╭──

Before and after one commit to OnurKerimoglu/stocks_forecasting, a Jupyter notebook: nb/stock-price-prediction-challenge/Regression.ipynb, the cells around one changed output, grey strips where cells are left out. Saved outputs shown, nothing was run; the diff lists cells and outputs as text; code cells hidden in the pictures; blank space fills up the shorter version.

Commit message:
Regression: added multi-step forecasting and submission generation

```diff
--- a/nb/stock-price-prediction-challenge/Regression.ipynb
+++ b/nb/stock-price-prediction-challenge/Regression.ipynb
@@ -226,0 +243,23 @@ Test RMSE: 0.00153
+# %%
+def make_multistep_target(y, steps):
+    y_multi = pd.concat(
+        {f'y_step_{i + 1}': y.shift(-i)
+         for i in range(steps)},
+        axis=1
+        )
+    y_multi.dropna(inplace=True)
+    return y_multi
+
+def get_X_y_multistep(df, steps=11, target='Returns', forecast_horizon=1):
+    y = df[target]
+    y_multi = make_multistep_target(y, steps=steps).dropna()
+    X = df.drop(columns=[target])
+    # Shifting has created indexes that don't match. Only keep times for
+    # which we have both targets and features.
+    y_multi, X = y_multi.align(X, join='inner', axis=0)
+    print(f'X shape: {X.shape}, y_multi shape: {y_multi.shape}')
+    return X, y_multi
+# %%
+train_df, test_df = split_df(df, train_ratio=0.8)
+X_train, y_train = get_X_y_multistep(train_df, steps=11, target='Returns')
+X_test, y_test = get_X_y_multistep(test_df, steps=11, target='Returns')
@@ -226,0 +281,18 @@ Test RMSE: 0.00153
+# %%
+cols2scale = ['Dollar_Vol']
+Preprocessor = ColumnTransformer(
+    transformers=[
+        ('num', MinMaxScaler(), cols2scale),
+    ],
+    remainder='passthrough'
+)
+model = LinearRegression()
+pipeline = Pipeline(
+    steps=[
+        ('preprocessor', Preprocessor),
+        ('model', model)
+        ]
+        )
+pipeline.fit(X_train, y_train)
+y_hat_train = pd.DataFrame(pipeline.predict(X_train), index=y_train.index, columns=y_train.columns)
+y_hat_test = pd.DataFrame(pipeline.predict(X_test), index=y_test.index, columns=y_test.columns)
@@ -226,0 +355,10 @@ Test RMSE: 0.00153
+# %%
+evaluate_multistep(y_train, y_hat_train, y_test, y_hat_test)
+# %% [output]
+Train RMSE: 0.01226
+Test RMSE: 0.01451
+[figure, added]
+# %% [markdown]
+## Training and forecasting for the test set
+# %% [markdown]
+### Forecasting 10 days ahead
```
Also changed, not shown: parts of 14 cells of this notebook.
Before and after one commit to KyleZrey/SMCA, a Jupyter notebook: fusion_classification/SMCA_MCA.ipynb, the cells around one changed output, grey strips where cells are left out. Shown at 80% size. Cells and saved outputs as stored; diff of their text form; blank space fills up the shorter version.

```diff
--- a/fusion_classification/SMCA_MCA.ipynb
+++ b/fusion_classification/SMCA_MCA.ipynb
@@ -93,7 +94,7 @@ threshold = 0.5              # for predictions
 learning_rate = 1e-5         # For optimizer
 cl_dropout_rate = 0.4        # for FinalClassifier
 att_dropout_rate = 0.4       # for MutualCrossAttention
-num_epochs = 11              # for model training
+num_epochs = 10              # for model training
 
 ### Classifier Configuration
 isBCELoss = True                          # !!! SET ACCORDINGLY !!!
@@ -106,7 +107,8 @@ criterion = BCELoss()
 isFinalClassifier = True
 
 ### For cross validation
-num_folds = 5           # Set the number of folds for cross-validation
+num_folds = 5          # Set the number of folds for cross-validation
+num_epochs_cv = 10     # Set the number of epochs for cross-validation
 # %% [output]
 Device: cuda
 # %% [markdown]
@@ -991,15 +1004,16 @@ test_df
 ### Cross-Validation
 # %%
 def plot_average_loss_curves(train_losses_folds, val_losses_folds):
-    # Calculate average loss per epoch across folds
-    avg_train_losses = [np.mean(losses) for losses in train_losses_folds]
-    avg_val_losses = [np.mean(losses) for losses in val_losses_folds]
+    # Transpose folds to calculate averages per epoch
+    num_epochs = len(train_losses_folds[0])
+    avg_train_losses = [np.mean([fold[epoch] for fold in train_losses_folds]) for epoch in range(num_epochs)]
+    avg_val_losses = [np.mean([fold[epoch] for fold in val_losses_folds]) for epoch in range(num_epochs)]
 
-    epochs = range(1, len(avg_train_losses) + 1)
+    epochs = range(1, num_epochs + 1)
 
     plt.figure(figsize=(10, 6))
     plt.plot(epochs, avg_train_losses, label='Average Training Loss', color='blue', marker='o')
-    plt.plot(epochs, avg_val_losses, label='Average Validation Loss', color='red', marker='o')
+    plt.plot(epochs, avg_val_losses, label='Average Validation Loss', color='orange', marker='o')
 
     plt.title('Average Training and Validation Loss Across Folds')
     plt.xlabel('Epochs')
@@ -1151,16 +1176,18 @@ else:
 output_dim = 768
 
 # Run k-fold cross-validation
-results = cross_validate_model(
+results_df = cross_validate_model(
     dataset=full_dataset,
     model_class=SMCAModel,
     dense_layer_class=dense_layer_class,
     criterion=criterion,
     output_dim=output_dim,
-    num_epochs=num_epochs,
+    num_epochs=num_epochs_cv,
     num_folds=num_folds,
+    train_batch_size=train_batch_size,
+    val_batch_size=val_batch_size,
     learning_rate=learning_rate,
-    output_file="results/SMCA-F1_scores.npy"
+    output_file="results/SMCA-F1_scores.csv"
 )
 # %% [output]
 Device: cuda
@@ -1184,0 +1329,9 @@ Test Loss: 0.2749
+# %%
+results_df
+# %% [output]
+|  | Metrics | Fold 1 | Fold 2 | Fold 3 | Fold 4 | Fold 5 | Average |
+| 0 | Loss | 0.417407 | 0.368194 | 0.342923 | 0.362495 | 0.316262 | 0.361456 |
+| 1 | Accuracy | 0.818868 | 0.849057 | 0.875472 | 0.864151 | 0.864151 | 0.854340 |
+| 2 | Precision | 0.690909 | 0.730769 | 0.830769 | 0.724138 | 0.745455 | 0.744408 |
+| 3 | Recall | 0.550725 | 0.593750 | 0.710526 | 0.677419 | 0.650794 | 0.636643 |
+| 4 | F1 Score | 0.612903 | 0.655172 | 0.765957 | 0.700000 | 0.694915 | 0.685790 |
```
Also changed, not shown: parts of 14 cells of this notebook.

╰──

→ PROBLEM REQUIREMENTS
Extract all of the data shown above without alteration.

→ TASK RESULT
Before and after one commit to OnurKerimoglu/stocks_forecasting, a Jupyter notebook: nb/stock-price-prediction-challenge/Regression.ipynb, the cells around one changed output, grey strips where cells are left out. Saved outputs shown, nothing was run; the diff lists cells and outputs as text; code cells hidden in the pictures; blank space fills up the shorter version.

Commit message:
Regression: added multi-step forecasting and submission generation

```diff
--- a/nb/stock-price-prediction-challenge/Regression.ipynb
+++ b/nb/stock-price-prediction-challenge/Regression.ipynb
@@ -226,0 +243,23 @@ Test RMSE: 0.00153
+# %%
+def make_multistep_target(y, steps):
+    y_multi = pd.concat(
+        {f'y_step_{i + 1}': y.shift(-i)
+         for i in range(steps)},
+        axis=1
+        )
+    y_multi.dropna(inplace=True)
+    return y_multi
+
+def get_X_y_multistep(df, steps=11, target='Returns', forecast_horizon=1):
+    y = df[target]
+    y_multi = make_multistep_target(y, steps=steps).dropna()
+    X = df.drop(columns=[target])
+    # Shifting has created indexes that don't match. Only keep times for
+    # which we have both targets and features.
+    y_multi, X = y_multi.align(X, join='inner', axis=0)
+    print(f'X shape: {X.shape}, y_multi shape: {y_multi.shape}')
+    return X, y_multi
+# %%
+train_df, test_df = split_df(df, train_ratio=0.8)
+X_train, y_train = get_X_y_multistep(train_df, steps=11, target='Returns')
+X_test, y_test = get_X_y_multistep(test_df, steps=11, target='Returns')
@@ -226,0 +281,18 @@ Test RMSE: 0.00153
+# %%
+cols2scale = ['Dollar_Vol']
+Preprocessor = ColumnTransformer(
+    transformers=[
+        ('num', MinMaxScaler(), cols2scale),
+    ],
+    remainder='passthrough'
+)
+model = LinearRegression()
+pipeline = Pipeline(
+    steps=[
+        ('preprocessor', Preprocessor),
+        ('model', model)
+        ]
+        )
+pipeline.fit(X_train, y_train)
+y_hat_train = pd.DataFrame(pipeline.predict(X_train), index=y_train.index, columns=y_train.columns)
+y_hat_test = pd.DataFrame(pipeline.predict(X_test), index=y_test.index, columns=y_test.columns)
@@ -226,0 +355,10 @@ Test RMSE: 0.00153
+# %%
+evaluate_multistep(y_train, y_hat_train, y_test, y_hat_test)
+# %% [output]
+Train RMSE: 0.01226
+Test RMSE: 0.01451
+[figure, added]
+# %% [markdown]
+## Training and forecasting for the test set
+# %% [markdown]
+### Forecasting 10 days ahead
```
Also changed, not shown: parts of 14 cells of this notebook.
Before and after one commit to KyleZrey/SMCA, a Jupyter notebook: fusion_classification/SMCA_MCA.ipynb, the cells around one changed output, grey strips where cells are left out. Shown at 80% size. Cells and saved outputs as stored; diff of their text form; blank space fills up the shorter version.

```diff
--- a/fusion_classification/SMCA_MCA.ipynb
+++ b/fusion_classification/SMCA_MCA.ipynb
@@ -93,7 +94,7 @@ threshold = 0.5              # for predictions
 learning_rate = 1e-5         # For optimizer
 cl_dropout_rate = 0.4        # for FinalClassifier
 att_dropout_rate = 0.4       # for MutualCrossAttention
-num_epochs = 11              # for model training
+num_epochs = 10              # for model training
 
 ### Classifier Configuration
 isBCELoss = True                          # !!! SET ACCORDINGLY !!!
@@ -106,7 +107,8 @@ criterion = BCELoss()
 isFinalClassifier = True
 
 ### For cross validation
-num_folds = 5           # Set the number of folds for cross-validation
+num_folds = 5          # Set the number of folds for cross-validation
+num_epochs_cv = 10     # Set the number of epochs for cross-validation
 # %% [output]
 Device: cuda
 # %% [markdown]
@@ -991,15 +1004,16 @@ test_df
 ### Cross-Validation
 # %%
 def plot_average_loss_curves(train_losses_folds, val_losses_folds):
-    # Calculate average loss per epoch across folds
-    avg_train_losses = [np.mean(losses) for losses in train_losses_folds]
-    avg_val_losses = [np.mean(losses) for losses in val_losses_folds]
+    # Transpose folds to calculate averages per epoch
+    num_epochs = len(train_losses_folds[0])
+    avg_train_losses = [np.mean([fold[epoch] for fold in train_losses_folds]) for epoch in range(num_epochs)]
+    avg_val_losses = [np.mean([fold[epoch] for fold in val_losses_folds]) for epoch in range(num_epochs)]
 
-    epochs = range(1, len(avg_train_losses) + 1)
+    epochs = range(1, num_epochs + 1)
 
     plt.figure(figsize=(10, 6))
     plt.plot(epochs, avg_train_losses, label='Average Training Loss', color='blue', marker='o')
-    plt.plot(epochs, avg_val_losses, label='Average Validation Loss', color='red', marker='o')
+    plt.plot(epochs, avg_val_losses, label='Average Validation Loss', color='orange', marker='o')
 
     plt.title('Average Training and Validation Loss Across Folds')
     plt.xlabel('Epochs')
@@ -1151,16 +1176,18 @@ else:
 output_dim = 768
 
 # Run k-fold cross-validation
-results = cross_validate_model(
+results_df = cross_validate_model(
     dataset=full_dataset,
     model_class=SMCAModel,
     dense_layer_class=dense_layer_class,
     criterion=criterion,
     output_dim=output_dim,
-    num_epochs=num_epochs,
+    num_epochs=num_epochs_cv,
     num_folds=num_folds,
+    train_batch_size=train_batch_size,
+    val_batch_size=val_batch_size,
     learning_rate=learning_rate,
-    output_file="results/SMCA-F1_scores.npy"
+    output_file="results/SMCA-F1_scores.csv"
 )
 # %% [output]
 Device: cuda
@@ -1184,0 +1329,9 @@ Test Loss: 0.2749
+# %%
+results_df
+# %% [output]
+|  | Metrics | Fold 1 | Fold 2 | Fold 3 | Fold 4 | Fold 5 | Average |
+| 0 | Loss | 0.417407 | 0.368194 | 0.342923 | 0.362495 | 0.316262 | 0.361456 |
+| 1 | Accuracy | 0.818868 | 0.849057 | 0.875472 | 0.864151 | 0.864151 | 0.854340 |
+| 2 | Precision | 0.690909 | 0.730769 | 0.830769 | 0.724138 | 0.745455 | 0.744408 |
+| 3 | Recall | 0.550725 | 0.593750 | 0.710526 | 0.677419 | 0.650794 | 0.636643 |
+| 4 | F1 Score | 0.612903 | 0.655172 | 0.765957 | 0.700000 | 0.694915 | 0.685790 |
```
Also changed, not shown: parts of 14 cells of this notebook.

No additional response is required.